Of the many factors that contributed to the success of the event, the most important was the high level of the performances. The program was standard pops: selections from "Oklahoma," "West Side Story" and "The Sound of Music" and two sets of Beatles transcriptions. Conductor Kim Allen Kluge led a group of Alexandria Symphony members and local freelancers with the same energy and musicality that he provides to music of Beethoven and Mendelssohn, and the orchestra responded with precision and enthusiasm.
John Phillip Souza's "Stars and Stripes Forever" opened the show. It was a good start, with strong brass, an excellent piccolo solo and plenty of dynamic contrast.
Soprano Dorothy Yanes was an impressive soloist in the show tune medleys. Her vocal presentation demonstrates a rare combination: solid, operatically trained vocal technique, crisply clear diction, a pop singer's comfort with a microphone and the ability to maintain one-to-one communication with the audience.

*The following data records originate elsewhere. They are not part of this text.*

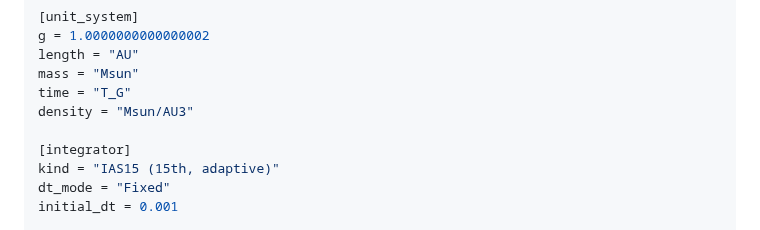
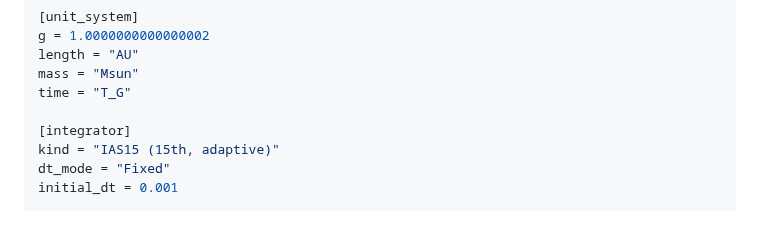
Before and after one commit to GabrielEstefanski/apsis, a Markdown page: paper.md, the part around the change. GitHub-like rendering.

Commit message:
docs(paper): drop stale density unit from Appendix A header block
The `density = "Msun/AU3"` line in the embedded Apsis Record header
was dropped from the schema some refactor ago; the literal sweep
flagged it as absent in fresh dumps. Removing the line aligns the
example with what the current header emitter produces.

```diff
--- a/paper.md
+++ b/paper.md
@@ -766,7 +766,6 @@ g = 1.0000000000000002
 length = "AU"
 mass = "Msun"
 time = "T_G"
-density = "Msun/AU3"
 
 [integrator]
 kind = "IAS15 (15th, adaptive)"
```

Yanes and Kluge were on the same wave length throughout the concert, making music together and with the audience. They were unafraid, even in the cavernous space, to provide moments of delicacy: "Edelweiss" and "People Will Say We're in Love" were sung very softly and with a delicious transparency. It was just the contrast needed to such rousing numbers as "Climb Every Mountain" and the title song from "Oklahoma."
The electronic amplification, an absolute necessity in the three-story open space, was provided by Bruce Tandy, of Springfield Sound. The round stage was virtually ringed with large, black speakers and the upper floors were served by speakers imbedded in some of the columns. The balance was good and the sound was neither too loud nor too soft and, given the resonance of the hard surfaces, as clear as could be expected. Words, either spoken or sung, were often lost in space, but if you were near one of the columns you could hear them perfectly. But we all know the words anyway.
The audience sat around the stage on folding chairs and on the side of decorative pools, and stood around the railings of the mezzanines. There was a miminum of background noise (although one fountain a "block" away should have been shut off).